** Opening Record excerpts block **

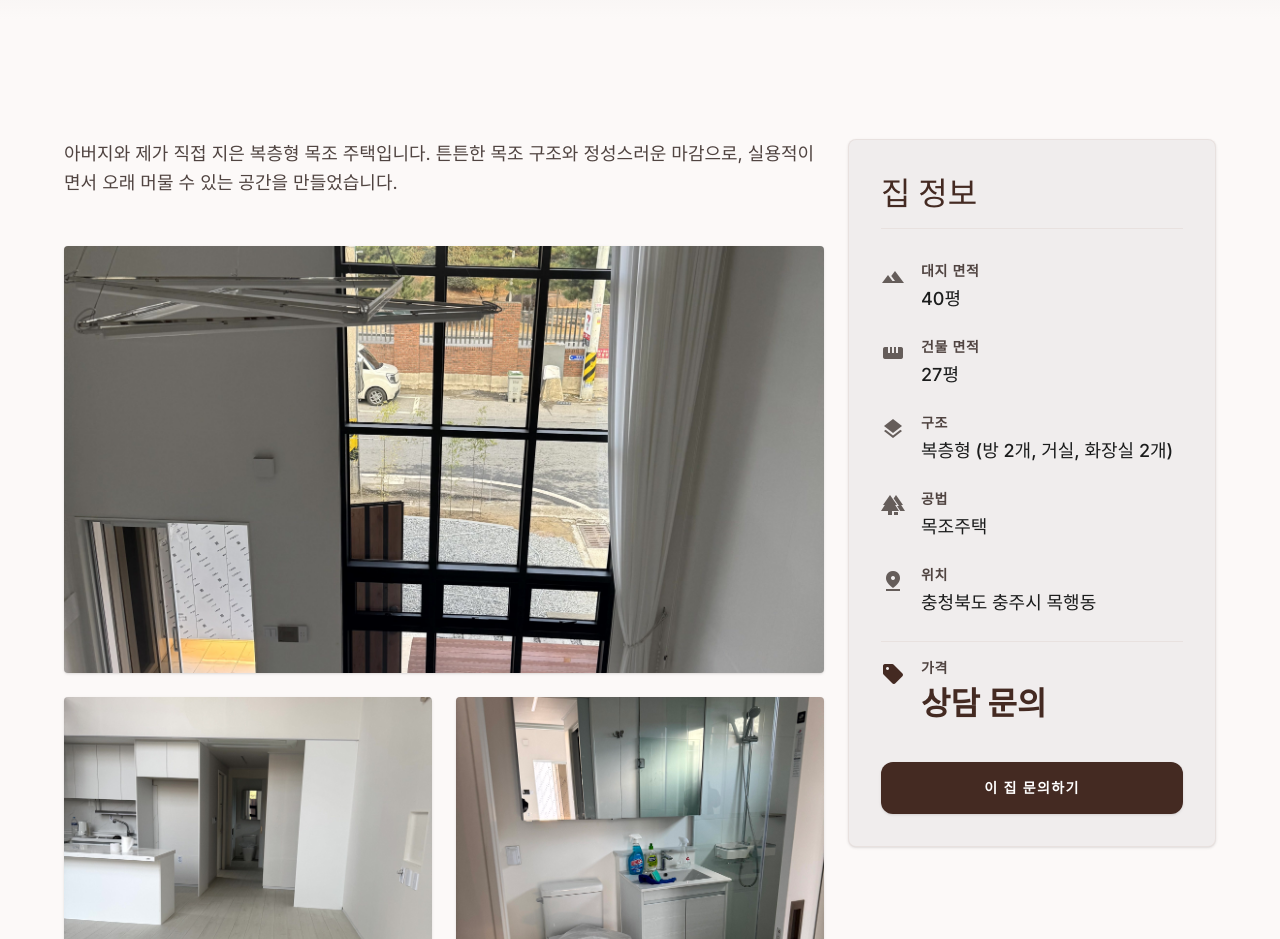
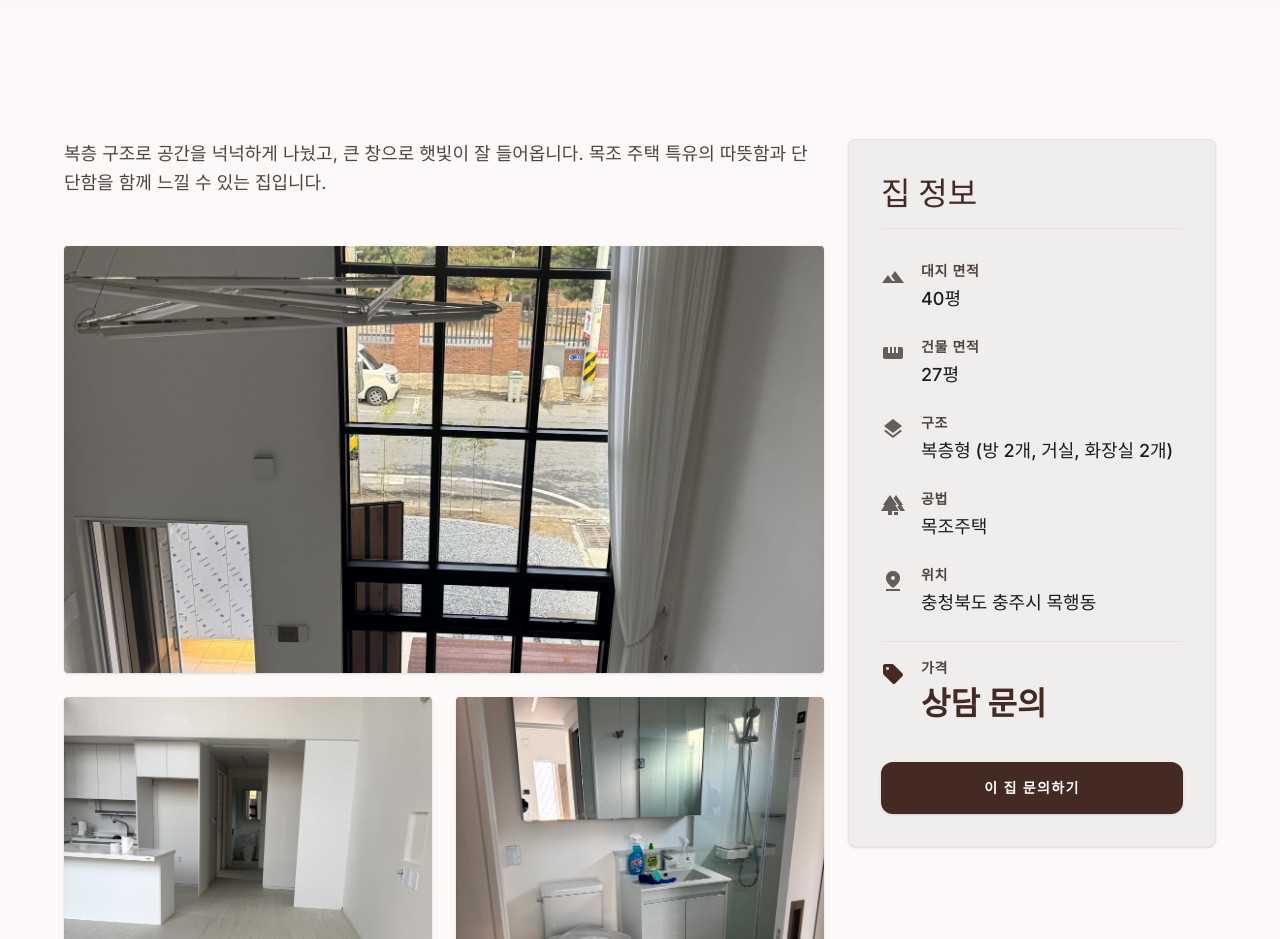
Before and after one commit to wklover777-ui/house-blog, a Next.js app: page /house in a window 1280 px wide. Shown: the part 800-1739 px from the top of the page. Built offline with nearby package versions, Linux system fonts and the light colour scheme; grey boxes are pictures that could not be loaded; a web font is replaced by a local one.

Commit message:
content: update body description on house page

```diff
--- a/src/app/house/page.tsx
+++ b/src/app/house/page.tsx
@@ -35,7 +35,7 @@ export default function House() {
             {/* Philosophy Text */}
             <section className="prose max-w-none">
               <p className="font-body-lg text-body-lg text-on-surface-variant leading-relaxed">
-                아버지와 제가 직접 지은 복층형 목조 주택입니다. 튼튼한 목조 구조와 정성스러운 마감으로, 실용적이면서 오래 머물 수 있는 공간을 만들었습니다.
+                복층 구조로 공간을 넉넉하게 나눴고, 큰 창으로 햇빛이 잘 들어옵니다. 목조 주택 특유의 따뜻함과 단단함을 함께 느낄 수 있는 집입니다.
               </p>
             </section>
             {/* Gallery Grid */}
```
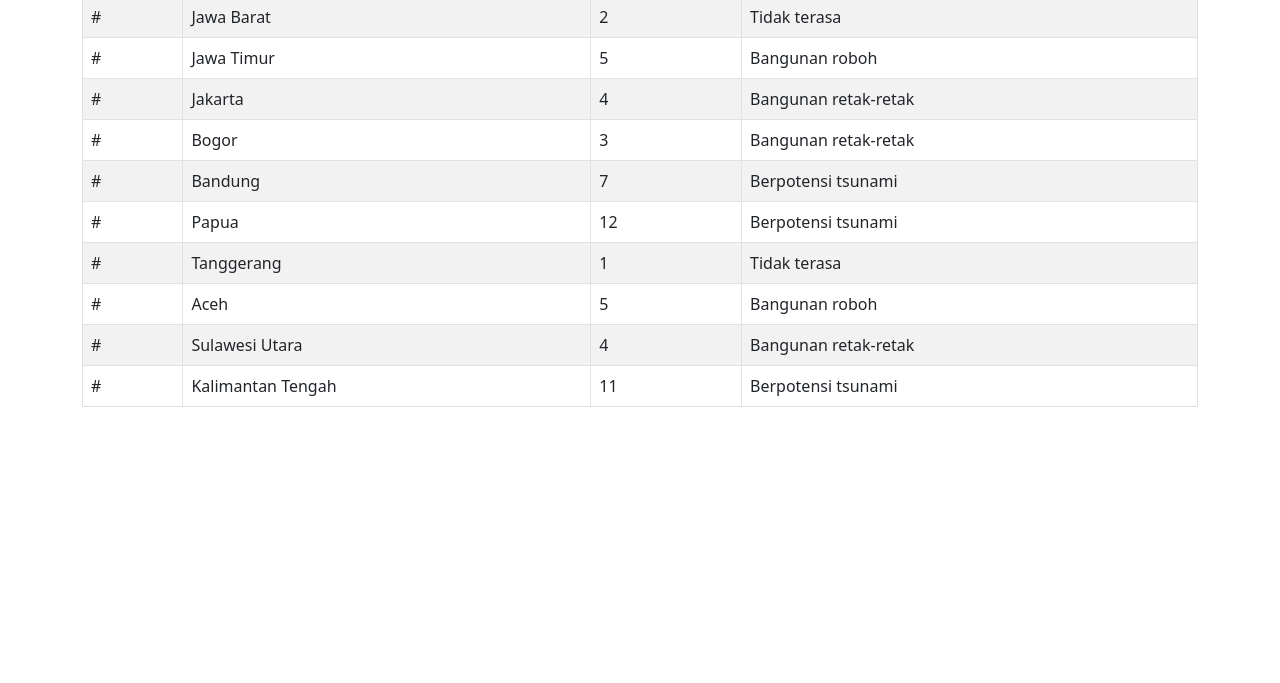
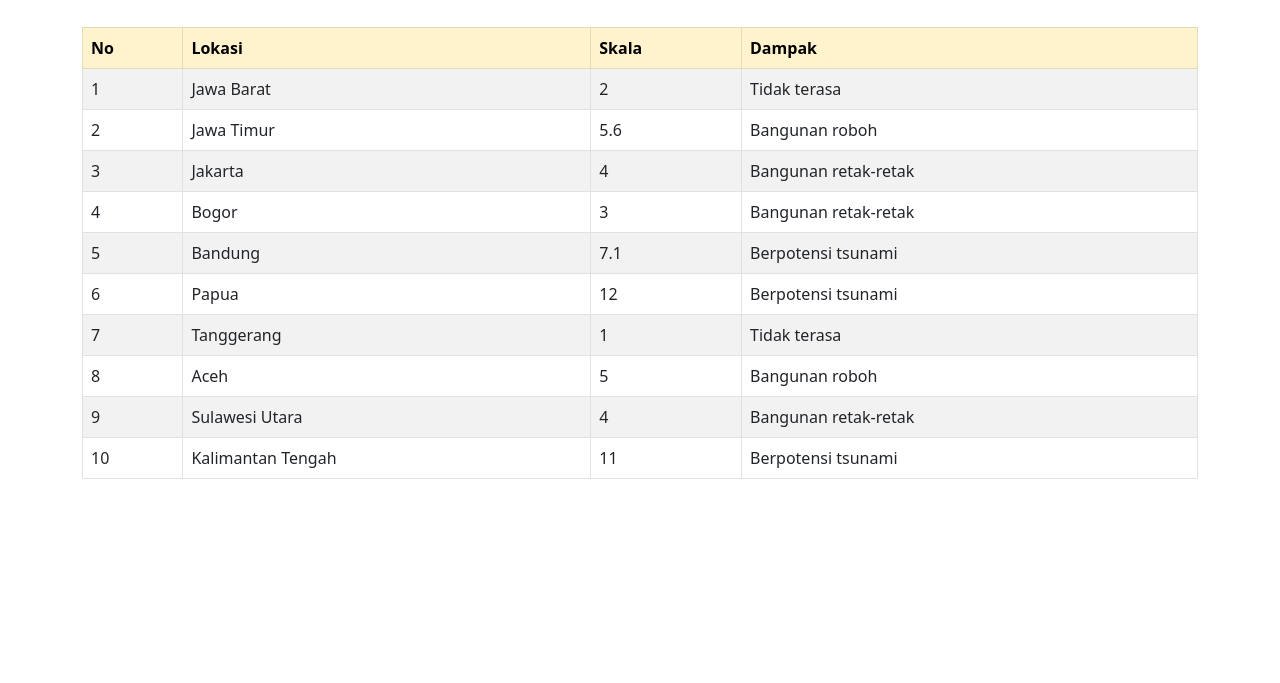
Before and after one commit to hasyim404/javascript, a plain HTML site: page tugas6_js_OOP_MuhammadIsmail_STT-Terpadu-Nurul-Fikri_PakHenry.html in a window 1280 px wide. Shown: the part 117-800 px from the top of the page. Drawn offline with nearby package versions, Linux system fonts and the light colour scheme.

Commit message:
Update tugas6_js_OOP_MuhammadIsmail_STT-Terpadu-Nurul-Fikri_PakHenry.html

```diff
--- a/tugas6_js_OOP_MuhammadIsmail_STT-Terpadu-Nurul-Fikri_PakHenry.html
+++ b/tugas6_js_OOP_MuhammadIsmail_STT-Terpadu-Nurul-Fikri_PakHenry.html
@@ -8,14 +8,42 @@
     <title>Document</title>
     <link href="https://cdn.jsdelivr.net/npm/bootstrap@5.2.1/dist/css/bootstrap.min.css" rel="stylesheet"
         integrity="sha384-iYQeCzEYFbKjA/T2uDLTpkwGzCiq6soy8tYaI1GyVh/UjpbCx/TYkiZhlZB6+fzT" crossorigin="anonymous">
+</head>
+
+<body>
+
+    <div class="container my-5">
+        <h1 class="mb-5 text-center">Data Gempa</h1>
+        <table class="table table-hover table-responsive table-striped table-bordered">
+            <thead class="table-warning">
+                <tr>
+                    <th scope="col">No</th>
+                    <th scope="col">Lokasi</th>
+                    <th scope="col">Skala</th>
+                    <th scope="col">Dampak</th>
+                </tr>
+            </thead>
+            <tbody id="datatable">
+
+            </tbody>
+        </table>
+    </div>
+
+
+
+    <script src="https://cdn.jsdelivr.net/npm/bootstrap@5.2.1/dist/js/bootstrap.bundle.min.js"
+        integrity="sha384-u1OknCvxWvY5kfmNBILK2hRnQC3Pr17a+RTT6rIHI7NnikvbZlHgTPOOmMi466C8"
+        crossorigin="anonymous"></script>
     <script>
 
-
-        // bang arip undefinenya gamau ilang gatau caranya:(
+        let nomor = 0
         class Gempa {
             constructor(lokasi, skala) {
                 this.lokasi = lokasi;
                 this.skala = skala;
+
+                nomor++
+                this.nomor = nomor
             }
 
             getDampak() {
@@ -28,76 +56,44 @@
                 return this.dampakGempa;
             }
             infoGempa() {
-                // for (this.no in this.lokasi) {
-                document.write
-                    (`
+                return `
                 <tr>
-                        <td>#</td>
+                    <td>${this.nomor}</td>
                     <td>${this.lokasi}</td>
                     <td>${this.skala}</td>
                     <td>${this.getDampak()}</td>
-                    </tr>
-                `);
-                // }
-
-
+                </tr>`;
             }
         }
 
 
         g1 = new Gempa('Jawa Barat', 2);
-            g2 = new Gempa('Jawa Timur', 5);
+        g2 = new Gempa('Jawa Timur', 5.6);
         g3 = new Gempa('Jakarta', 4);
         g4 = new Gempa('Bogor', 3);
-            g5 = new Gempa('Bandung', 7);
+        g5 = new Gempa('Bandung', 7.1);
         g6 = new Gempa('Papua', 12);
         g7 = new Gempa('Tanggerang', 1);
         g8 = new Gempa('Aceh', 5);
         g9 = new Gempa('Sulawesi Utara', 4);
         g10 = new Gempa('Kalimantan Tengah', 11);
 
+        var dataTable = ""
 
+        dataTable += g1.infoGempa();
+        dataTable += g2.infoGempa();
+        dataTable += g3.infoGempa();
+        dataTable += g4.infoGempa();
+        dataTable += g5.infoGempa();
+        dataTable += g6.infoGempa();
+        dataTable += g7.infoGempa();
+        dataTable += g8.infoGempa();
+        dataTable += g9.infoGempa();
+        dataTable += g10.infoGempa();
 
+        document.getElementById("datatable").innerHTML = dataTable;
 
     </script>
-</head>
-
-<body>
-
-    <div class="container my-5">
-        <table class="table table-responsive table-striped table-bordered">
-            <thead>
-                <tr>
-                    <th scope="col">No</th>
-                    <th scope="col">Lokasi</th>
-                    <th scope="col">Skala</th>
-                    <th scope="col">Dampak</th>
-                </tr>
-            </thead>
-            <tbody>
-                <script>
-                    document.write(`
-                    ${g1.infoGempa()}
-                    ${g2.infoGempa()}
-                    ${g3.infoGempa()}
-                    ${g4.infoGempa()}
-                    ${g5.infoGempa()}
-                    ${g6.infoGempa()}
-                    ${g7.infoGempa()}
-                    ${g8.infoGempa()}
-                    ${g9.infoGempa()}
-                    ${g10.infoGempa()}
-                    `)
-                </script>
-            </tbody>
-        </table>
-    </div>
-
-
-
-    <script src="https://cdn.jsdelivr.net/npm/bootstrap@5.2.1/dist/js/bootstrap.bundle.min.js"
-        integrity="sha384-u1OknCvxWvY5kfmNBILK2hRnQC3Pr17a+RTT6rIHI7NnikvbZlHgTPOOmMi466C8"
-        crossorigin="anonymous"></script>
 </body>
 
 </html>
```
Lines whose indentation alone changed are shown as unchanged.
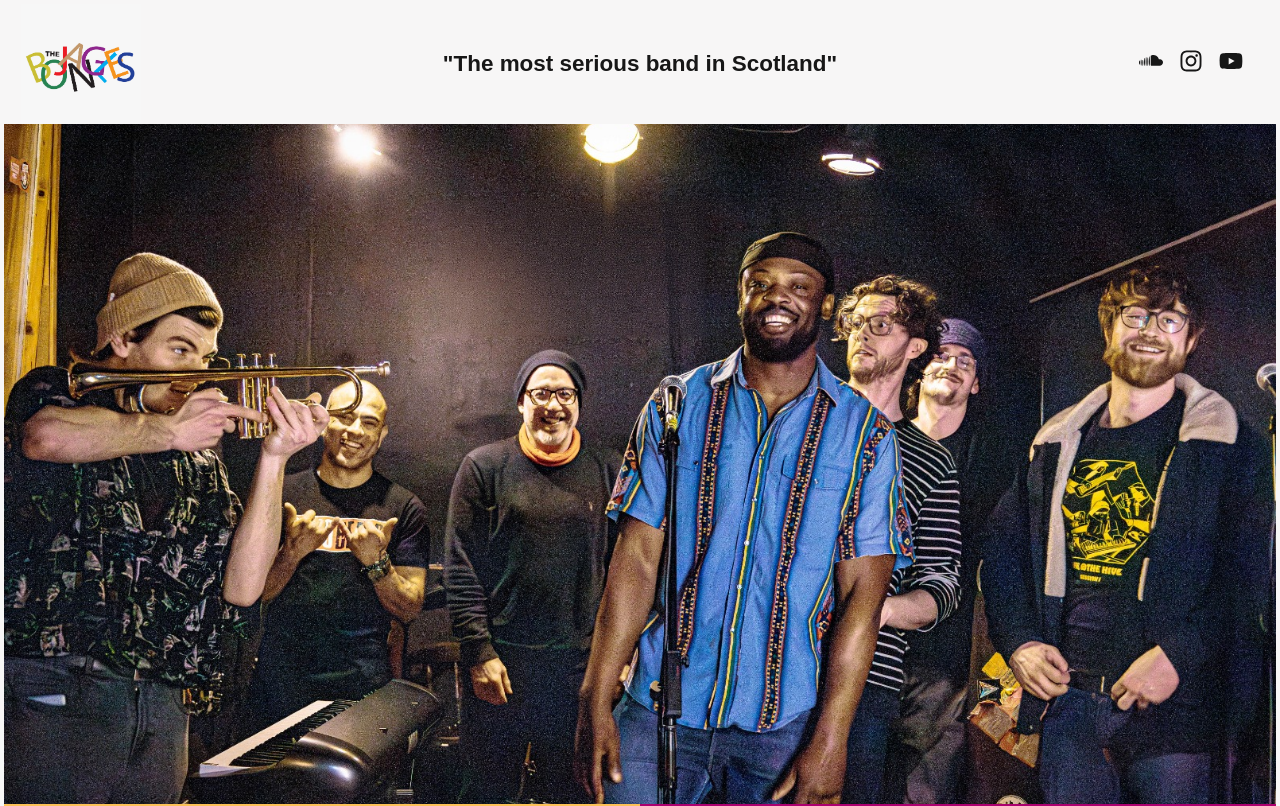
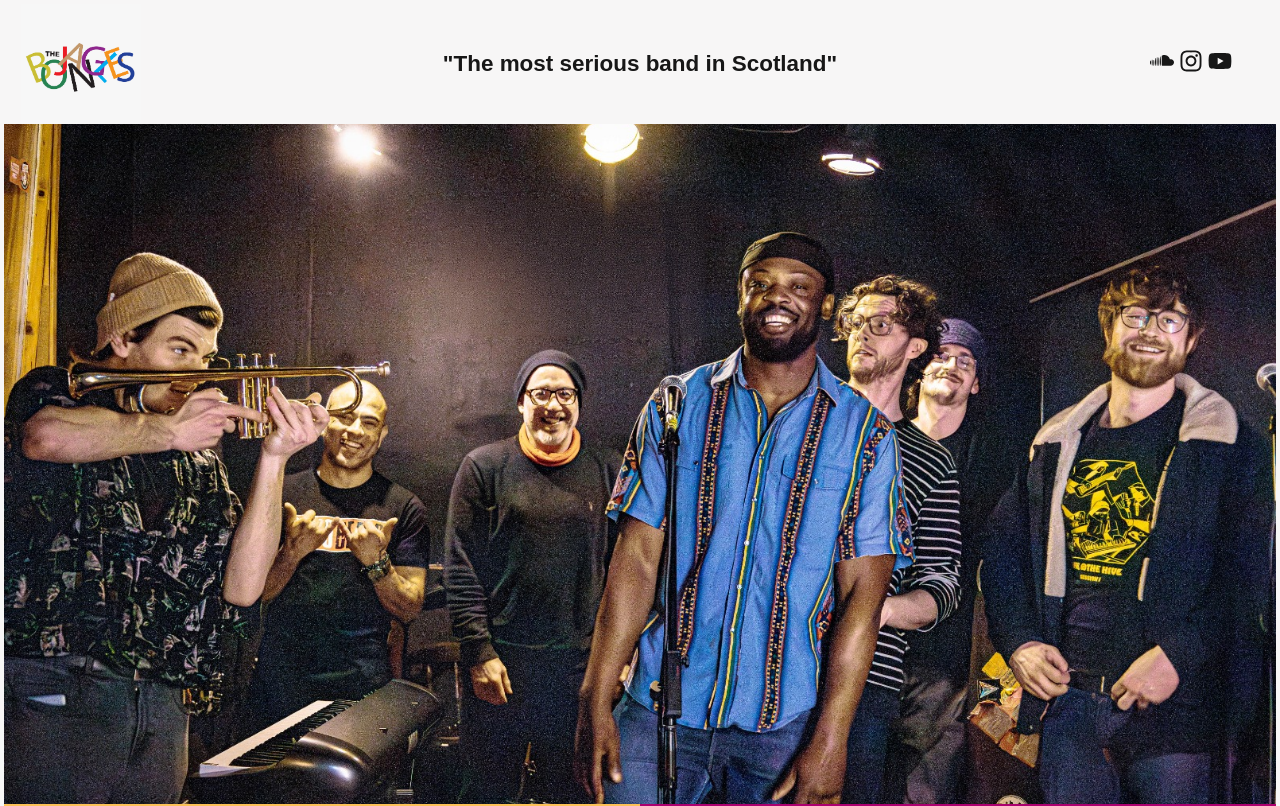
Before and after one commit to Mik20393/the-bojangles-web-app, a Next.js app: page / in a window 1280 px wide. Shown: the top 806 px of the page. Built offline with nearby package versions, Linux system fonts and the light colour scheme.

Commit message:
Updating margins on social icons

```diff
--- a/src/app/page.module.css
+++ b/src/app/page.module.css
@@ -58,7 +58,7 @@
 }
 
 .socialsContainer h1 {
-  margin: 0.5rem;
+  margin: 0.15rem;
 }
 
 .musicTitleBackground {
```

** Closing Record excerpts block **

Repeat every line above exactly, but omit all images.

● **Reply to the exercise**
Before and after one commit to wklover777-ui/house-blog, a Next.js app: page /house in a window 1280 px wide. Shown: the part 800-1739 px from the top of the page. Built offline with nearby package versions, Linux system fonts and the light colour scheme; grey boxes are pictures that could not be loaded; a web font is replaced by a local one.

Commit message:
content: update body description on house page

```diff
--- a/src/app/house/page.tsx
+++ b/src/app/house/page.tsx
@@ -35,7 +35,7 @@ export default function House() {
             {/* Philosophy Text */}
             <section className="prose max-w-none">
               <p className="font-body-lg text-body-lg text-on-surface-variant leading-relaxed">
-                아버지와 제가 직접 지은 복층형 목조 주택입니다. 튼튼한 목조 구조와 정성스러운 마감으로, 실용적이면서 오래 머물 수 있는 공간을 만들었습니다.
+                복층 구조로 공간을 넉넉하게 나눴고, 큰 창으로 햇빛이 잘 들어옵니다. 목조 주택 특유의 따뜻함과 단단함을 함께 느낄 수 있는 집입니다.
               </p>
             </section>
             {/* Gallery Grid */}
```
Before and after one commit to hasyim404/javascript, a plain HTML site: page tugas6_js_OOP_MuhammadIsmail_STT-Terpadu-Nurul-Fikri_PakHenry.html in a window 1280 px wide. Shown: the part 117-800 px from the top of the page. Drawn offline with nearby package versions, Linux system fonts and the light colour scheme.

Commit message:
Update tugas6_js_OOP_MuhammadIsmail_STT-Terpadu-Nurul-Fikri_PakHenry.html

```diff
--- a/tugas6_js_OOP_MuhammadIsmail_STT-Terpadu-Nurul-Fikri_PakHenry.html
+++ b/tugas6_js_OOP_MuhammadIsmail_STT-Terpadu-Nurul-Fikri_PakHenry.html
@@ -8,14 +8,42 @@
     <title>Document</title>
     <link href="https://cdn.jsdelivr.net/npm/bootstrap@5.2.1/dist/css/bootstrap.min.css" rel="stylesheet"
         integrity="sha384-iYQeCzEYFbKjA/T2uDLTpkwGzCiq6soy8tYaI1GyVh/UjpbCx/TYkiZhlZB6+fzT" crossorigin="anonymous">
+</head>
+
+<body>
+
+    <div class="container my-5">
+        <h1 class="mb-5 text-center">Data Gempa</h1>
+        <table class="table table-hover table-responsive table-striped table-bordered">
+            <thead class="table-warning">
+                <tr>
+                    <th scope="col">No</th>
+                    <th scope="col">Lokasi</th>
+                    <th scope="col">Skala</th>
+                    <th scope="col">Dampak</th>
+                </tr>
+            </thead>
+            <tbody id="datatable">
+
+            </tbody>
+        </table>
+    </div>
+
+
+
+    <script src="https://cdn.jsdelivr.net/npm/bootstrap@5.2.1/dist/js/bootstrap.bundle.min.js"
+        integrity="sha384-u1OknCvxWvY5kfmNBILK2hRnQC3Pr17a+RTT6rIHI7NnikvbZlHgTPOOmMi466C8"
+        crossorigin="anonymous"></script>
     <script>
 
-
-        // bang arip undefinenya gamau ilang gatau caranya:(
+        let nomor = 0
         class Gempa {
             constructor(lokasi, skala) {
                 this.lokasi = lokasi;
                 this.skala = skala;
+
+                nomor++
+                this.nomor = nomor
             }
 
             getDampak() {
@@ -28,76 +56,44 @@
                 return this.dampakGempa;
             }
             infoGempa() {
-                // for (this.no in this.lokasi) {
-                document.write
-                    (`
+                return `
                 <tr>
-                        <td>#</td>
+                    <td>${this.nomor}</td>
                     <td>${this.lokasi}</td>
                     <td>${this.skala}</td>
                     <td>${this.getDampak()}</td>
-                    </tr>
-                `);
-                // }
-
-
+                </tr>`;
             }
         }
 
 
         g1 = new Gempa('Jawa Barat', 2);
-            g2 = new Gempa('Jawa Timur', 5);
+        g2 = new Gempa('Jawa Timur', 5.6);
         g3 = new Gempa('Jakarta', 4);
         g4 = new Gempa('Bogor', 3);
-            g5 = new Gempa('Bandung', 7);
+        g5 = new Gempa('Bandung', 7.1);
         g6 = new Gempa('Papua', 12);
         g7 = new Gempa('Tanggerang', 1);
         g8 = new Gempa('Aceh', 5);
         g9 = new Gempa('Sulawesi Utara', 4);
         g10 = new Gempa('Kalimantan Tengah', 11);
 
+        var dataTable = ""
 
+        dataTable += g1.infoGempa();
+        dataTable += g2.infoGempa();
+        dataTable += g3.infoGempa();
+        dataTable += g4.infoGempa();
+        dataTable += g5.infoGempa();
+        dataTable += g6.infoGempa();
+        dataTable += g7.infoGempa();
+        dataTable += g8.infoGempa();
+        dataTable += g9.infoGempa();
+        dataTable += g10.infoGempa();
 
+        document.getElementById("datatable").innerHTML = dataTable;
 
     </script>
-</head>
-
-<body>
-
-    <div class="container my-5">
-        <table class="table table-responsive table-striped table-bordered">
-            <thead>
-                <tr>
-                    <th scope="col">No</th>
-                    <th scope="col">Lokasi</th>
-                    <th scope="col">Skala</th>
-                    <th scope="col">Dampak</th>
-                </tr>
-            </thead>
-            <tbody>
-                <script>
-                    document.write(`
-                    ${g1.infoGempa()}
-                    ${g2.infoGempa()}
-                    ${g3.infoGempa()}
-                    ${g4.infoGempa()}
-                    ${g5.infoGempa()}
-                    ${g6.infoGempa()}
-                    ${g7.infoGempa()}
-                    ${g8.infoGempa()}
-                    ${g9.infoGempa()}
-                    ${g10.infoGempa()}
-                    `)
-                </script>
-            </tbody>
-        </table>
-    </div>
-
-
-
-    <script src="https://cdn.jsdelivr.net/npm/bootstrap@5.2.1/dist/js/bootstrap.bundle.min.js"
-        integrity="sha384-u1OknCvxWvY5kfmNBILK2hRnQC3Pr17a+RTT6rIHI7NnikvbZlHgTPOOmMi466C8"
-        crossorigin="anonymous"></script>
 </body>
 
 </html>
```
Lines whose indentation alone changed are shown as unchanged.
Before and after one commit to Mik20393/the-bojangles-web-app, a Next.js app: page / in a window 1280 px wide. Shown: the top 806 px of the page. Built offline with nearby package versions, Linux system fonts and the light colour scheme.

Commit message:
Updating margins on social icons

```diff
--- a/src/app/page.module.css
+++ b/src/app/page.module.css
@@ -58,7 +58,7 @@
 }
 
 .socialsContainer h1 {
-  margin: 0.5rem;
+  margin: 0.15rem;
 }
 
 .musicTitleBackground {
```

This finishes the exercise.